(Dataset extract Opens)

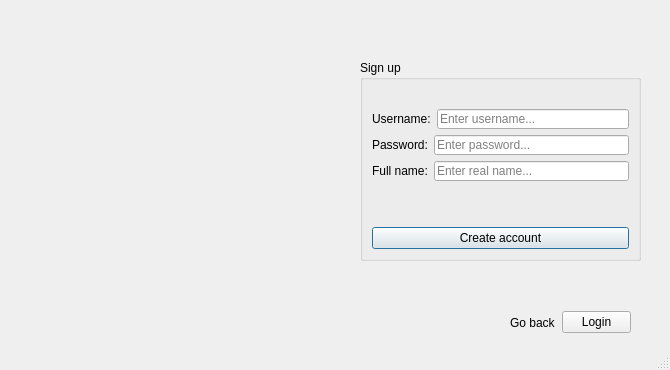
Above: notebird/windows/interfaces/signup.ui from alucebur/notebird before the change. Below: the same form after it.
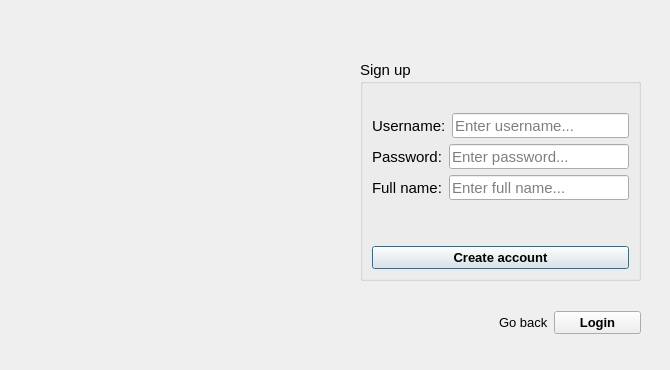
That is the form after the change. Icons and pictures are not drawn. Custom widgets are drawn as their Qt base class.

Patch:
```diff
--- a/notebird/windows/interfaces/signup.ui
+++ b/notebird/windows/interfaces/signup.ui
@@ -58,9 +58,14 @@
       <x>360</x>
       <y>60</y>
       <width>281</width>
-      <height>201</height>
+      <height>221</height>
      </rect>
     </property>
+    <property name="font">
+     <font>
+      <pointsize>11</pointsize>
+     </font>
+    </property>
     <property name="title">
      <string>Sign up</string>
     </property>
@@ -82,6 +87,11 @@
       <layout class="QHBoxLayout" name="horizontalLayout">
        <item>
         <widget class="QLabel" name="label_username">
+         <property name="font">
+          <font>
+           <pointsize>11</pointsize>
+          </font>
+         </property>
          <property name="text">
           <string>Username:</string>
          </property>
@@ -89,12 +99,23 @@
        </item>
        <item>
         <widget class="ClickableLineEdit" name="line_edit_username">
+         <property name="minimumSize">
+          <size>
+           <width>0</width>
+           <height>25</height>
+          </size>
+         </property>
          <property name="maximumSize">
           <size>
-           <width>200</width>
-           <height>20</height>
+           <width>180</width>
+           <height>25</height>
           </size>
          </property>
+         <property name="font">
+          <font>
+           <pointsize>11</pointsize>
+          </font>
+         </property>
          <property name="placeholderText">
           <string>Enter username...</string>
          </property>
@@ -106,6 +127,11 @@
       <layout class="QHBoxLayout" name="horizontalLayout_2">
        <item>
         <widget class="QLabel" name="label_password">
+         <property name="font">
+          <font>
+           <pointsize>11</pointsize>
+          </font>
+         </property>
          <property name="text">
           <string>Password:</string>
          </property>
@@ -113,12 +139,23 @@
        </item>
        <item>
         <widget class="ClickableLineEdit" name="line_edit_password">
+         <property name="minimumSize">
+          <size>
+           <width>0</width>
+           <height>25</height>
+          </size>
+         </property>
          <property name="maximumSize">
           <size>
-           <width>200</width>
-           <height>20</height>
+           <width>180</width>
+           <height>25</height>
           </size>
          </property>
+         <property name="font">
+          <font>
+           <pointsize>11</pointsize>
+          </font>
+         </property>
          <property name="echoMode">
           <enum>QLineEdit::Password</enum>
          </property>
@@ -133,6 +170,11 @@
       <layout class="QHBoxLayout" name="horizontalLayout_4">
        <item>
         <widget class="QLabel" name="label_name">
+         <property name="font">
+          <font>
+           <pointsize>11</pointsize>
+          </font>
+         </property>
          <property name="text">
           <string>Full name:</string>
          </property>
@@ -140,14 +182,25 @@
        </item>
        <item>
         <widget class="ClickableLineEdit" name="line_edit_name">
+         <property name="minimumSize">
+          <size>
+           <width>0</width>
+           <height>25</height>
+          </size>
+         </property>
          <property name="maximumSize">
           <size>
-           <width>200</width>
-           <height>20</height>
+           <width>180</width>
+           <height>25</height>
           </size>
          </property>
+         <property name="font">
+          <font>
+           <pointsize>11</pointsize>
+          </font>
+         </property>
          <property name="placeholderText">
-          <string>Enter real name...</string>
+          <string>Enter full name...</string>
          </property>
         </widget>
        </item>
@@ -155,6 +208,13 @@
      </item>
      <item>
       <widget class="QLabel" name="label_message">
+       <property name="font">
+        <font>
+         <pointsize>10</pointsize>
+         <weight>75</weight>
+         <bold>true</bold>
+        </font>
+       </property>
        <property name="styleSheet">
         <string notr="true">.QLabel {
     color: #ca0000;
@@ -168,6 +228,19 @@
      </item>
      <item>
       <widget class="QPushButton" name="pushButton_signup">
+       <property name="minimumSize">
+        <size>
+         <width>0</width>
+         <height>14</height>
+        </size>
+       </property>
+       <property name="font">
+        <font>
+         <pointsize>10</pointsize>
+         <weight>75</weight>
+         <bold>true</bold>
+        </font>
+       </property>
        <property name="text">
         <string>Create account</string>
        </property>
@@ -191,15 +264,23 @@
    <widget class="QWidget" name="layoutWidget">
     <property name="geometry">
      <rect>
-      <x>510</x>
+      <x>460</x>
       <y>310</y>
-      <width>121</width>
-      <height>25</height>
+      <width>181</width>
+      <height>35</height>
      </rect>
     </property>
     <layout class="QHBoxLayout" name="horizontalLayout_3">
-     <item>
+     <property name="bottomMargin">
+      <number>10</number>
+     </property>
+     <item alignment="Qt::AlignRight">
       <widget class="QLabel" name="label">
+       <property name="font">
+        <font>
+         <pointsize>10</pointsize>
+        </font>
+       </property>
        <property name="text">
         <string>Go back</string>
        </property>
@@ -207,6 +288,19 @@
      </item>
      <item>
       <widget class="QPushButton" name="pushButton_login">
+       <property name="minimumSize">
+        <size>
+         <width>0</width>
+         <height>14</height>
+        </size>
+       </property>
+       <property name="font">
+        <font>
+         <pointsize>10</pointsize>
+         <weight>75</weight>
+         <bold>true</bold>
+        </font>
+       </property>
        <property name="text">
         <string>Login</string>
        </property>
@@ -215,17 +309,6 @@
     </layout>
    </widget>
   </widget>
-  <widget class="QMenuBar" name="menubar">
-   <property name="geometry">
-    <rect>
-     <x>0</x>
-     <y>0</y>
-     <width>670</width>
-     <height>21</height>
-    </rect>
-   </property>
-  </widget>
-  <widget class="QStatusBar" name="statusbar"/>
  </widget>
  <customwidgets>
   <customwidget>
```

(Dataset extract Closes)

An exact reprint of every record is required, with the pictures omitted.

Above: notebird/windows/interfaces/signup.ui from alucebur/notebird before the change. Below: the same form after it.
That is the form after the change. Icons and pictures are not drawn. Custom widgets are drawn as their Qt base class.

Patch:
```diff
--- a/notebird/windows/interfaces/signup.ui
+++ b/notebird/windows/interfaces/signup.ui
@@ -58,9 +58,14 @@
       <x>360</x>
       <y>60</y>
       <width>281</width>
-      <height>201</height>
+      <height>221</height>
      </rect>
     </property>
+    <property name="font">
+     <font>
+      <pointsize>11</pointsize>
+     </font>
+    </property>
     <property name="title">
      <string>Sign up</string>
     </property>
@@ -82,6 +87,11 @@
       <layout class="QHBoxLayout" name="horizontalLayout">
        <item>
         <widget class="QLabel" name="label_username">
+         <property name="font">
+          <font>
+           <pointsize>11</pointsize>
+          </font>
+         </property>
          <property name="text">
           <string>Username:</string>
          </property>
@@ -89,12 +99,23 @@
        </item>
        <item>
         <widget class="ClickableLineEdit" name="line_edit_username">
+         <property name="minimumSize">
+          <size>
+           <width>0</width>
+           <height>25</height>
+          </size>
+         </property>
          <property name="maximumSize">
           <size>
-           <width>200</width>
-           <height>20</height>
+           <width>180</width>
+           <height>25</height>
           </size>
          </property>
+         <property name="font">
+          <font>
+           <pointsize>11</pointsize>
+          </font>
+         </property>
          <property name="placeholderText">
           <string>Enter username...</string>
          </property>
@@ -106,6 +127,11 @@
       <layout class="QHBoxLayout" name="horizontalLayout_2">
        <item>
         <widget class="QLabel" name="label_password">
+         <property name="font">
+          <font>
+           <pointsize>11</pointsize>
+          </font>
+         </property>
          <property name="text">
           <string>Password:</string>
          </property>
@@ -113,12 +139,23 @@
        </item>
        <item>
         <widget class="ClickableLineEdit" name="line_edit_password">
+         <property name="minimumSize">
+          <size>
+           <width>0</width>
+           <height>25</height>
+          </size>
+         </property>
          <property name="maximumSize">
           <size>
-           <width>200</width>
-           <height>20</height>
+           <width>180</width>
+           <height>25</height>
           </size>
          </property>
+         <property name="font">
+          <font>
+           <pointsize>11</pointsize>
+          </font>
+         </property>
          <property name="echoMode">
           <enum>QLineEdit::Password</enum>
          </property>
@@ -133,6 +170,11 @@
       <layout class="QHBoxLayout" name="horizontalLayout_4">
        <item>
         <widget class="QLabel" name="label_name">
+         <property name="font">
+          <font>
+           <pointsize>11</pointsize>
+          </font>
+         </property>
          <property name="text">
           <string>Full name:</string>
          </property>
@@ -140,14 +182,25 @@
        </item>
        <item>
         <widget class="ClickableLineEdit" name="line_edit_name">
+         <property name="minimumSize">
+          <size>
+           <width>0</width>
+           <height>25</height>
+          </size>
+         </property>
          <property name="maximumSize">
           <size>
-           <width>200</width>
-           <height>20</height>
+           <width>180</width>
+           <height>25</height>
           </size>
          </property>
+         <property name="font">
+          <font>
+           <pointsize>11</pointsize>
+          </font>
+         </property>
          <property name="placeholderText">
-          <string>Enter real name...</string>
+          <string>Enter full name...</string>
          </property>
         </widget>
        </item>
@@ -155,6 +208,13 @@
      </item>
      <item>
       <widget class="QLabel" name="label_message">
+       <property name="font">
+        <font>
+         <pointsize>10</pointsize>
+         <weight>75</weight>
+         <bold>true</bold>
+        </font>
+       </property>
        <property name="styleSheet">
         <string notr="true">.QLabel {
     color: #ca0000;
@@ -168,6 +228,19 @@
      </item>
      <item>
       <widget class="QPushButton" name="pushButton_signup">
+       <property name="minimumSize">
+        <size>
+         <width>0</width>
+         <height>14</height>
+        </size>
+       </property>
+       <property name="font">
+        <font>
+         <pointsize>10</pointsize>
+         <weight>75</weight>
+         <bold>true</bold>
+        </font>
+       </property>
        <property name="text">
         <string>Create account</string>
        </property>
@@ -191,15 +264,23 @@
    <widget class="QWidget" name="layoutWidget">
     <property name="geometry">
      <rect>
-      <x>510</x>
+      <x>460</x>
       <y>310</y>
-      <width>121</width>
-      <height>25</height>
+      <width>181</width>
+      <height>35</height>
      </rect>
     </property>
     <layout class="QHBoxLayout" name="horizontalLayout_3">
-     <item>
+     <property name="bottomMargin">
+      <number>10</number>
+     </property>
+     <item alignment="Qt::AlignRight">
       <widget class="QLabel" name="label">
+       <property name="font">
+        <font>
+         <pointsize>10</pointsize>
+        </font>
+       </property>
        <property name="text">
         <string>Go back</string>
        </property>
@@ -207,6 +288,19 @@
      </item>
      <item>
       <widget class="QPushButton" name="pushButton_login">
+       <property name="minimumSize">
+        <size>
+         <width>0</width>
+         <height>14</height>
+        </size>
+       </property>
+       <property name="font">
+        <font>
+         <pointsize>10</pointsize>
+         <weight>75</weight>
+         <bold>true</bold>
+        </font>
+       </property>
        <property name="text">
         <string>Login</string>
        </property>
@@ -215,17 +309,6 @@
     </layout>
    </widget>
   </widget>
-  <widget class="QMenuBar" name="menubar">
-   <property name="geometry">
-    <rect>
-     <x>0</x>
-     <y>0</y>
-     <width>670</width>
-     <height>21</height>
-    </rect>
-   </property>
-  </widget>
-  <widget class="QStatusBar" name="statusbar"/>
  </widget>
  <customwidgets>
   <customwidget>
```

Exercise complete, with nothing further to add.